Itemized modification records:
»»
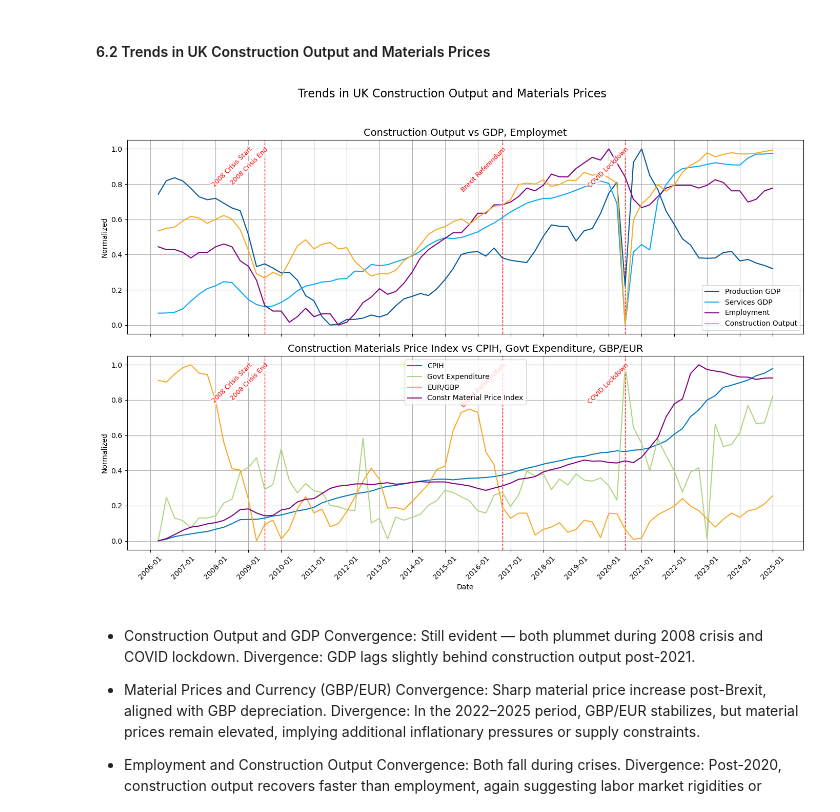
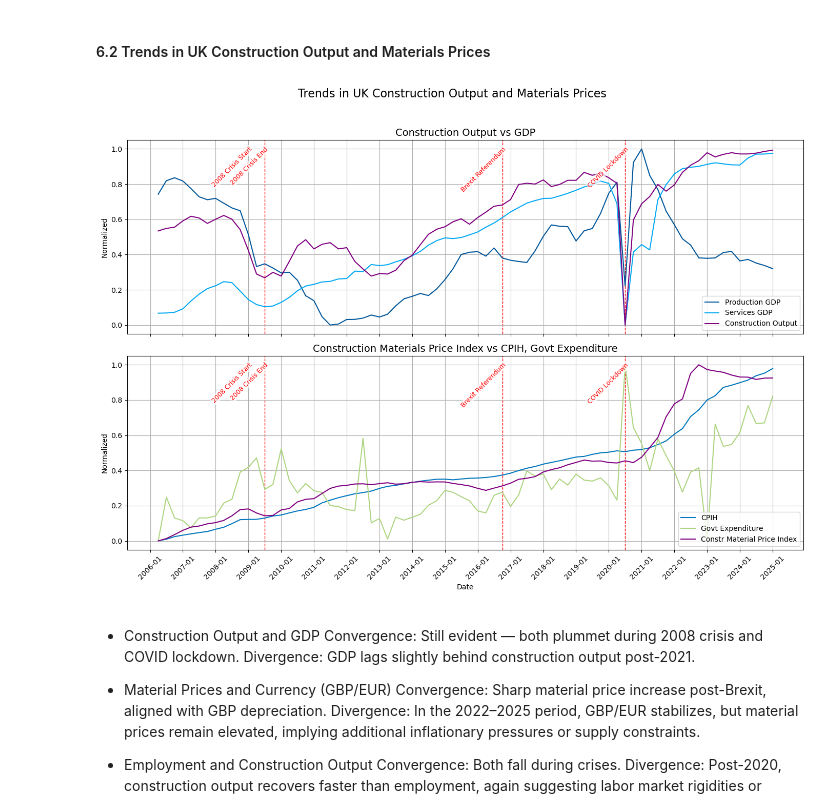
Before and after one commit to Alisa-Makhonina/Macroeconomic_indicators_vs_Construction_indicators, a Jupyter notebook: 4_Exploratory Data Analysis.ipynb, the cells around one changed output. Cells and saved outputs as stored; diff of their text form; code cells hidden in the pictures.

```diff
--- a/4_Exploratory Data Analysis.ipynb
+++ b/4_Exploratory Data Analysis.ipynb
@@ -504,23 +504,23 @@ create_subplot_trends(df_q_norm, plots_dict, subtitle="UK Economic Trends with K
 # %%
 # Creating subplots for Trends in UK Construction Output and Materials Prices using auxiliary function
 plots_dict = {
-    "Construction Output vs GDP, Employmet":
+    "Construction Output vs GDP":
     [
-        ['Production GDP', 'Services GDP', 'Employment rate, %', 'Construction output', 'CPIH'],
-        ['Production GDP', 'Services GDP', 'Employment', 'Construction Output', 'CPIH'],
-        ['#01579B', '#03A9F4', 'purple', '#f9a825']
+        ['Production GDP', 'Services GDP', 'Construction output', 'CPIH'],
+        ['Production GDP', 'Services GDP', 'Construction Output', 'CPIH'],
+        ['#01579B', '#03A9F4', 'purple']
     ],
-        "Construction Materials Price Index vs CPIH, Govt Expenditure, GBP/EUR":
+        "Construction Materials Price Index vs CPIH, Govt Expenditure":
     [
-        ['CPIH', 'Govt Expenditure, £m', 'EUR/GBP', 'Constr Material Price Index'],
-        ['CPIH', 'Govt Expenditure', 'EUR/GBP', 'Constr Material Price Index'],
-        ['#0277bd', '#aed581', '#f9a825', 'purple']
+        ['CPIH', 'Govt Expenditure, £m', 'Constr Material Price Index'],
+        ['CPIH', 'Govt Expenditure', 'Constr Material Price Index'],
+        ['#0277bd', '#aed581', 'purple']
     ]
 }
 
 create_subplot_trends(pd.concat([df_q_norm, df_q_norm_add], axis=1, join='inner'), plots_dict, subtitle="Trends in UK Construction Output and Materials Prices")
 # %% [output]
-[figure, old version]
+[figure, new version]
 # %% [markdown]
 - Construction Output and GDP
   Convergence: Still evident — both plummet during 2008 crisis and COVID lockdown.
```
Also changed, not shown: parts of 2 cells of this notebook.
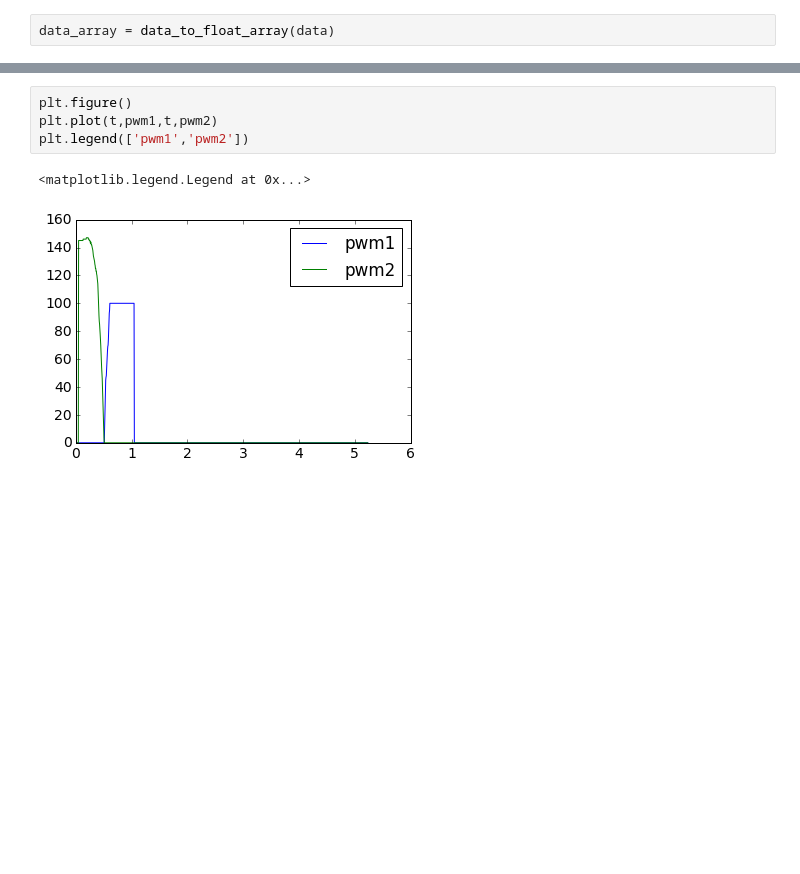
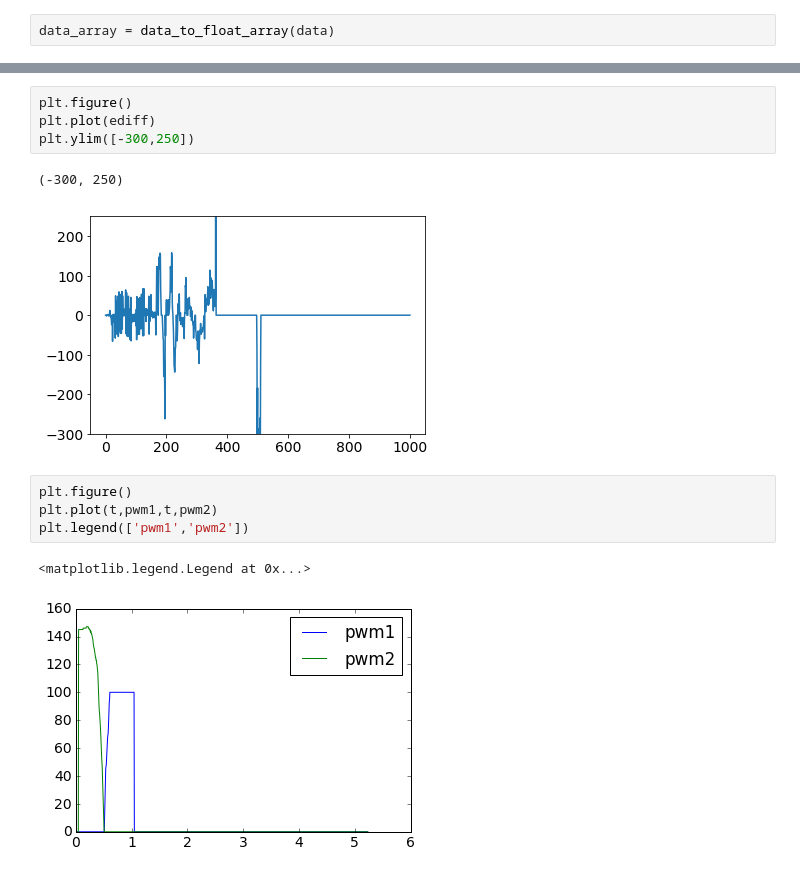
Before and after one commit to ryanGT/SBR_git, a Jupyter notebook: run_line_follower_test.ipynb, the cells around one changed output, grey strips where cells are left out. Drawn from its saved outputs; the diff is of its cells as text; blank space fills up the shorter version.

```diff
--- a/run_line_follower_test.ipynb
+++ b/run_line_follower_test.ipynb
@@ -150,3 +187,10 @@ plt.legend(['e','pos'])
+# %%
+plt.figure()
+plt.plot(ediff)
+plt.ylim([-300,250])
+# %% [output]
+(-300, 250)
+[figure, added]
 # %%
 plt.figure()
 plt.plot(t,pwm1,t,pwm2)
```
Also changed, not shown: parts of 21 cells of this notebook, 1 other file.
««
What is required: Please output the records above exactly, without the pictures.

Solution to this task:
Before and after one commit to Alisa-Makhonina/Macroeconomic_indicators_vs_Construction_indicators, a Jupyter notebook: 4_Exploratory Data Analysis.ipynb, the cells around one changed output. Cells and saved outputs as stored; diff of their text form; code cells hidden in the pictures.

```diff
--- a/4_Exploratory Data Analysis.ipynb
+++ b/4_Exploratory Data Analysis.ipynb
@@ -504,23 +504,23 @@ create_subplot_trends(df_q_norm, plots_dict, subtitle="UK Economic Trends with K
 # %%
 # Creating subplots for Trends in UK Construction Output and Materials Prices using auxiliary function
 plots_dict = {
-    "Construction Output vs GDP, Employmet":
+    "Construction Output vs GDP":
     [
-        ['Production GDP', 'Services GDP', 'Employment rate, %', 'Construction output', 'CPIH'],
-        ['Production GDP', 'Services GDP', 'Employment', 'Construction Output', 'CPIH'],
-        ['#01579B', '#03A9F4', 'purple', '#f9a825']
+        ['Production GDP', 'Services GDP', 'Construction output', 'CPIH'],
+        ['Production GDP', 'Services GDP', 'Construction Output', 'CPIH'],
+        ['#01579B', '#03A9F4', 'purple']
     ],
-        "Construction Materials Price Index vs CPIH, Govt Expenditure, GBP/EUR":
+        "Construction Materials Price Index vs CPIH, Govt Expenditure":
     [
-        ['CPIH', 'Govt Expenditure, £m', 'EUR/GBP', 'Constr Material Price Index'],
-        ['CPIH', 'Govt Expenditure', 'EUR/GBP', 'Constr Material Price Index'],
-        ['#0277bd', '#aed581', '#f9a825', 'purple']
+        ['CPIH', 'Govt Expenditure, £m', 'Constr Material Price Index'],
+        ['CPIH', 'Govt Expenditure', 'Constr Material Price Index'],
+        ['#0277bd', '#aed581', 'purple']
     ]
 }
 
 create_subplot_trends(pd.concat([df_q_norm, df_q_norm_add], axis=1, join='inner'), plots_dict, subtitle="Trends in UK Construction Output and Materials Prices")
 # %% [output]
-[figure, old version]
+[figure, new version]
 # %% [markdown]
 - Construction Output and GDP
   Convergence: Still evident — both plummet during 2008 crisis and COVID lockdown.
```
Also changed, not shown: parts of 2 cells of this notebook.
Before and after one commit to ryanGT/SBR_git, a Jupyter notebook: run_line_follower_test.ipynb, the cells around one changed output, grey strips where cells are left out. Drawn from its saved outputs; the diff is of its cells as text; blank space fills up the shorter version.

```diff
--- a/run_line_follower_test.ipynb
+++ b/run_line_follower_test.ipynb
@@ -150,3 +187,10 @@ plt.legend(['e','pos'])
+# %%
+plt.figure()
+plt.plot(ediff)
+plt.ylim([-300,250])
+# %% [output]
+(-300, 250)
+[figure, added]
 # %%
 plt.figure()
 plt.plot(t,pwm1,t,pwm2)
```
Also changed, not shown: parts of 21 cells of this notebook, 1 other file.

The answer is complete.